It’s spring and I’ve gone giddy over gazanias. When planted en masse, these daisies are truly amazing. I recently trekked to a hillside near my home ablaze with orange glory. The flowers were so hot-hued, I swear I could hear them sizzle.
Gazanias, from South Africa, do their homeland proud the way they pulse with colors and patterns reminiscent of tribal textiles. Each flower’s center has a dark ring that makes the petals appear scorched, as though by a tiny inferno.
Even before they unfurl, the petals’ geometry is engaging.
There are numerous Gazania hybrids; some are reddish pink.
Double-petaled strains exist, too.
Like snowflakes, there seems no end to the patterns formed by the dark inner rings.
Don’t these petals appear brush-stroked?
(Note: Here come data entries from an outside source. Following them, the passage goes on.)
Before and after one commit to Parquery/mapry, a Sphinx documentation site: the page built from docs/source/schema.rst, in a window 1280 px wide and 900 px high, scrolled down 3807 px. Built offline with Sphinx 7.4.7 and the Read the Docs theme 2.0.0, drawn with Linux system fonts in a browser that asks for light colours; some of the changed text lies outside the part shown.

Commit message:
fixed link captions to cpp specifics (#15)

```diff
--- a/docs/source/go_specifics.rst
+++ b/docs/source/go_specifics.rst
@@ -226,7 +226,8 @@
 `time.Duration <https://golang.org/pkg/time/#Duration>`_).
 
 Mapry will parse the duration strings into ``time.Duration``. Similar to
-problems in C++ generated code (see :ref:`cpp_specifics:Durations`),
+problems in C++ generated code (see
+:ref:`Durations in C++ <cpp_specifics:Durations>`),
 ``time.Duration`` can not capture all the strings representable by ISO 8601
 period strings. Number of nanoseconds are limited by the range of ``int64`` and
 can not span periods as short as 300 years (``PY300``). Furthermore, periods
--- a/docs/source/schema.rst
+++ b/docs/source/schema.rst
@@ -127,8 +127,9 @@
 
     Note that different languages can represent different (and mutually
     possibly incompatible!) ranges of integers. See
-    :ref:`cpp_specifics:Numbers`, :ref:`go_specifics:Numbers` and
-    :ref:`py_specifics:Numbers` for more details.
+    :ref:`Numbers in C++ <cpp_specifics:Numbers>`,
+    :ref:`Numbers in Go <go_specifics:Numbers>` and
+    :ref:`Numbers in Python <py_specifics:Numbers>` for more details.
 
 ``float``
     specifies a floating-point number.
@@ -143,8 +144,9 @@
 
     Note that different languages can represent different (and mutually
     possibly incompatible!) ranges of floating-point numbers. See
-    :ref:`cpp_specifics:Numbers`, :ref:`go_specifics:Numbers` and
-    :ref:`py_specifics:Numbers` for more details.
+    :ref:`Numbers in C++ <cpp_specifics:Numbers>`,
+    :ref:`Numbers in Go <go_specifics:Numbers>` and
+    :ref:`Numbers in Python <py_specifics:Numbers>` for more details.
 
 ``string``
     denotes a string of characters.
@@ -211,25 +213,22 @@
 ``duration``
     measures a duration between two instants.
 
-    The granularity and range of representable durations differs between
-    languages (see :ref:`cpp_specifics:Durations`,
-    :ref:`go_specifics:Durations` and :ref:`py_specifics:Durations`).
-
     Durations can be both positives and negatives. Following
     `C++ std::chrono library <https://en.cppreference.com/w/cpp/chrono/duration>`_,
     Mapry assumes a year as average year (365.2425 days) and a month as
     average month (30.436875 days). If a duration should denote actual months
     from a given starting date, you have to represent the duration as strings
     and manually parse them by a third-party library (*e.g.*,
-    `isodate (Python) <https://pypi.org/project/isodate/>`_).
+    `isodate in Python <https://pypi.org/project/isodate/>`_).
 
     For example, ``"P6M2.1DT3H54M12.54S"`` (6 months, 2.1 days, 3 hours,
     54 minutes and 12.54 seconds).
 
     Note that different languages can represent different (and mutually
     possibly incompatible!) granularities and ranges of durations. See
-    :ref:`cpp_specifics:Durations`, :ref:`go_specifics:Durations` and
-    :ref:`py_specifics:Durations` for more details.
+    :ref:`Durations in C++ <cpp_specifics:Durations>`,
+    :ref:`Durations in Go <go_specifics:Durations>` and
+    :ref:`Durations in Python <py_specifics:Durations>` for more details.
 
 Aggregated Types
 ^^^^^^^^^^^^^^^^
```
And those white dots! They’re so over-the-top, I’m ululating like a joyful Botswanan.
Not only are gazanias heliotropic (they turn towards the sun), they require full sun to unfurl. And, they close at night.
Gazanias won’t stay open long when brought indoors; a bouquet like this needs bright light lest the petals swing slowly shut.
Purple verbena provides a soothing complement to all that orange.
Gazanias grow effortlessly throughout the Southwest, where they’re perennials; in colder climates they’re annuals. These tough plants don’t require–although they do appreciate–rich soil, fertilizer and ample water.
Finally (forgive me), I can’t resist showing you how eye-popping gazanias can be. My husband, Jeff, took this photo.